Summer 2019: Aging in Community – Age-Friendly RI Advocacy News

Adding to budget for state respite services

Photo: Rep. Julie Casimiro (ctr) leads off testimony to support adding $185,000 to state budget for Respite Services. Maureen Maigret (lt) and caregiver Christine Burns (rt) also testify. (Capitol TV, House Finance hearing May 5, 2019)

Aging in Community and Caregiver Supports, A Focus on Dementia, New Office of Healthy Aging, Stronger Elder Abuse Protections, 
Mark 2019 Legislative Wins

 Aging in Community Supports

Studies show older persons prefer to remain in their own homes and communities and remaining engaged and connected to the community helps maintain health in our older years. Funds in the state budget for the 2019-2020 fiscal year to help older adults age in the community include:

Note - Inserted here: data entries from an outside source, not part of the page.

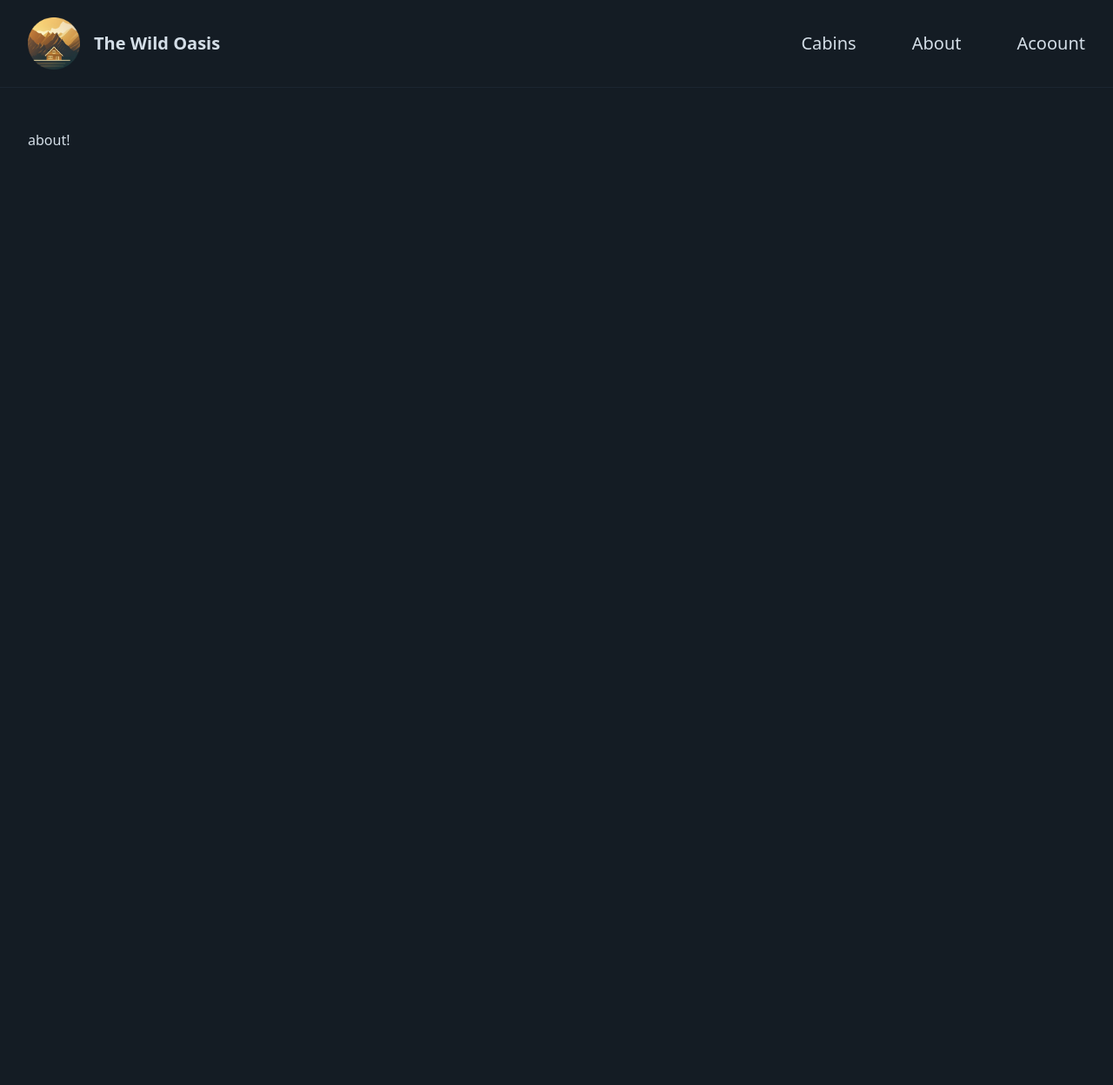
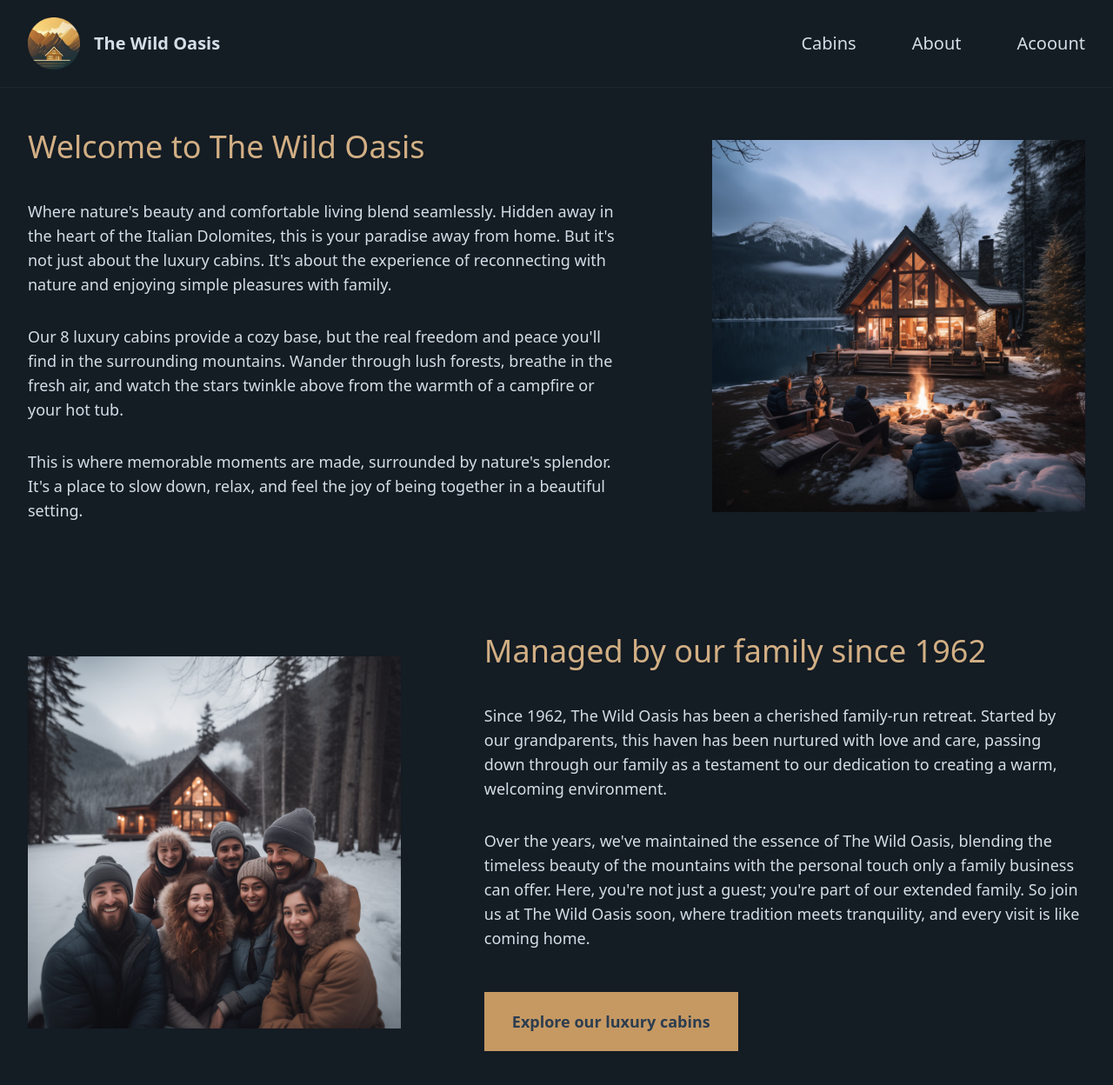
Before and after one commit to RezaRahimi166/the-wild-osis-website, a Next.js app: page /about in a window 1280 px wide. Shown: the top 1248 px of the page at 87% size. Before the commit the page ends 800 px from the top, so only its background shows below. Built offline with nearby package versions, Linux system fonts and the light colour scheme.

Commit message:
creating about us and image trick for url

```diff
--- a/app/about/page.js
+++ b/app/about/page.js
@@ -1,7 +1,92 @@
+import Image from "next/image";
+import Link from "next/link";
+import about_1 from "@/public/about-1.jpg";
+// import about_2 from "@/public/about-2.jpg";
+
 export const metadata = {
   title: "About",
 };
 
 export default function Page() {
-  return <h1>about!</h1>;
+  return (
+    <div className="grid grid-cols-5 gap-x-24 gap-y-32 text-lg items-center">
+      <div className="col-span-3">
+        <h1 className="text-4xl mb-10 text-accent-400 font-medium">
+          Welcome to The Wild Oasis
+        </h1>
+
+        <div className="space-y-8">
+          <p>
+            Where nature&apos;s beauty and comfortable living blend seamlessly.
+            Hidden away in the heart of the Italian Dolomites, this is your
+            paradise away from home. But it&apos;s not just about the luxury
+            cabins. It&apos;s about the experience of reconnecting with nature
+            and enjoying simple pleasures with family.
+          </p>
+          <p>
+            Our 8 luxury cabins provide a cozy base, but the real freedom and
+            peace you&apos;ll find in the surrounding mountains. Wander through
+            lush forests, breathe in the fresh air, and watch the stars twinkle
+            above from the warmth of a campfire or your hot tub.
+          </p>
+          <p>
+            This is where memorable moments are made, surrounded by
+            nature&apos;s splendor. It&apos;s a place to slow down, relax, and
+            feel the joy of being together in a beautiful setting.
+          </p>
+        </div>
+      </div>
+
+      <div className="col-span-2">
+        <Image
+          src={about_1}
+          alt="Family sitting around a fire pit in front of cabin"
+          placeholder="blur"
+          quality={80}
+        />
+      </div>
+
+      {/* Trick for getting ing from api or url */}
+
+      <div className="col-span-2 relative aspect-square">
+        <Image
+          src="/about-2.jpg"
+          fill
+          alt="Family that manages The Wild Oasis"
+        />
+      </div>
+
+      <div className="col-span-3">
+        <h1 className="text-4xl mb-10 text-accent-400 font-medium">
+          Managed by our family since 1962
+        </h1>
+
+        <div className="space-y-8">
+          <p>
+            Since 1962, The Wild Oasis has been a cherished family-run retreat.
+            Started by our grandparents, this haven has been nurtured with love
+            and care, passing down through our family as a testament to our
+            dedication to creating a warm, welcoming environment.
+          </p>
+          <p>
+            Over the years, we&apos;ve maintained the essence of The Wild Oasis,
+            blending the timeless beauty of the mountains with the personal
+            touch only a family business can offer. Here, you&apos;re not just a
+            guest; you&apos;re part of our extended family. So join us at The
+            Wild Oasis soon, where tradition meets tranquility, and every visit
+            is like coming home.
+          </p>
+
+          <div>
+            <Link
+              href="/cabins"
+              className="inline-block mt-4 bg-accent-500 px-8 py-5 text-primary-800 text-lg font-semibold hover:bg-accent-600 transition-all"
+            >
+              Explore our luxury cabins
+            </Link>
+          </div>
+        </div>
+      </div>
+    </div>
+  );
 }
--- a/app/cabins/page.js
+++ b/app/cabins/page.js
@@ -1,11 +1,34 @@
+import CabinCard from "../_components/CabinCard";
+
 export const metadata = {
   title: "Cabins",
 };
 
-export default async function Page() {
+export default function Page() {
+  // CHANGE
+  const cabins = [];
+
   return (
     <div>
-      <h1>Cabins!</h1>
+      <h1 className="text-4xl mb-5 text-accent-400 font-medium">
+        Our Luxury Cabins
+      </h1>
+      <p className="text-primary-200 text-lg mb-10">
+        Cozy yet luxurious cabins, located right in the heart of the Italian
+        Dolomites. Imagine waking up to beautiful mountain views, spending your
+        days exploring the dark forests around, or just relaxing in your private
+        hot tub under the stars. Enjoy nature &apos;s beauty in your own little
+        home away from home. The perfect spot for a peaceful, calm vacation.
+        Welcome to paradise.
+      </p>
+
+      {cabins.length > 0 && (
+        <div className="grid sm:grid-cols-1 md:grid-cols-2 gap-8 lg:gap-12 xl:gap-14">
+          {cabins.map((cabin) => (
+            <CabinCard cabin={cabin} key={cabin.id} />
+          ))}
+        </div>
+      )}
     </div>
   );
 }
```
Also changed, not shown: starter/pages/about-page.js (deleted, +0 -75 lines), app/_components/CabinCard.js (renamed from starter/components/CabinCard.js).
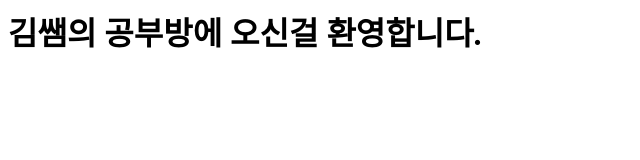
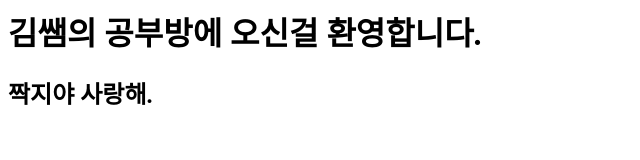
Before and after one commit to kimkangmo100517/genius, a plain HTML site: page index.html in a window 1280 px wide. Shown: the whole page, without its empty margins (0-640 px from the left). Drawn offline with Linux system fonts and the light colour scheme.

Commit message:
Update index.html

```diff
--- a/index.html
+++ b/index.html
@@ -4,5 +4,6 @@
 </head>
 <body>
             <h1>김쌤의 공부방에 오신걸 환영합니다.</h1>
+            <h2>짝지야 사랑해.</h2>
 </body>
 </html>
```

  • $500,000 to continue the Livable Home grant program providing grants up to $5,000 to help pay for home modifications to help persons to remain living in their own homes,
  • A cost of living (COLA) rate increase for home care providers to support home care workers who assist persons needing help to stay living at home,
  •  Continuing $800,000 for grants to support local senior centers and programs that provide a range of services to promote health and community engagement, and
  • Continuing the $5 Million allocation to the RI Public Transit Authority to maintain the No-Fare/reduced-fare bus program providing public transportation to thousands of low-income older adults and persons with disabilities.

Supporting RI Caregivers

Support for the state’s unpaid family caregivers was a priority of the Aging in Community Subcommittee during the 2019 legislative session. Our advocacy resulted in increasing state funds for the Carebreaks/respite program from $140,000 to $325,000 thus restoring past funding cuts and addressing a wait list that had climbed to over 100 families seeking short respite breaks to help keep loved ones safely at home. We thank Representative Julie Casimiro and Senator Senator Walter Felag for their Resolutions to add $185,000 to the state budget for the respite program.  To further support caregivers, legislation sponsored by Senate Majority Whip Mary Ellen Goodwin (S294) and Representative Julie Casimiro (H5867) was passed to require annual reports on caregiver assessments being conducted and to establish a statewide family caregiver support association.

Focus on Dementia

2019 saw major legislation to deal with the projected increase in persons with Alzheimer’s disease and related dementias (ADRD) and the need for coordinated state planning. The comprehensive “Rhode Island Program to Address Alzheimer’s Disease” (H5178A) law sponsored by House Majority Leader Joseph Shekarchi and Senator Cynthia Coyne (S223) was enacted. It requires:

  • the state Health Director to assess all state programs addressing ADRD, to establish a protocol on AD assessment, and to annually update the RI State Plan for ADRD as prepared by the Long Term Care Coordinating Council under Lt. Gov. Dan McKee’s leadership,
  • creating a 13-member Advisory Council to: advise the Governor and legislative leaders on developments and advances in AD; recommend policy; compile data on the number of residents with ADRD; identify available resources and evaluate state-funded programs,
  • require licensed physicians and nurses to complete a one-time course on the diagnosis, treatment and care of patients with cognitive impairments, and
  • require every health care facility to implement an operational plan for recognition and management of patients with ADRD.

New Office of Healthy Aging

Promoting health and community engagement for older adults is sound fiscal and social policy and a long tradition of state government working together with our federal and local partners. The Governor proposed and the legislature approved changing the Division of Elderly Affairs to an Office of Healthy Aging to more accurately reflect the mission of empowering older adults and persons with disabilities to age healthfully, happily and safely.

Strengthened Elder Abuse Laws

As recommended by the Special Senate Task Force on Elder Abuse and Exploitation, a new law will require national criminal background checks for persons seeking appointment as guardians or limited guardians (S845A by Sen. Coyne & 6114A by Rep. Serpa.) Another law requires additional reporting requirements on older adults reported to have been abused in or prior to admission to health care facilities (H5573aa by Rep. Bennett & S603A by Sen. Coyne for Elderly Affairs.)

Advocacy Continues.

The 2019 legislature continued to take actions to support aging in the community, to support the state’s caregivers and to make our state more age-friendly. We appreciate and thank the many legislative champions who sponsored and/or supported our legislative agenda. However, much more remains on our agenda. We will continue to advocate to expand and gradually increase the Temporary Caregiver Insurance (TCI) program from 4 to 6 to 8 weeks, to make home and community services more affordable for low-income older adults and persons with dementia under age 65 and to advance policies supportive of the health and economic security of RI older adults. I invite you to join our advocacy team as we continue our efforts to develop and promote policy and legislation supportive of Aging in Community.

Maureen Maigret

Chair, Aging in Community Subcommittee

Policy Consultant, Age-Friendly RI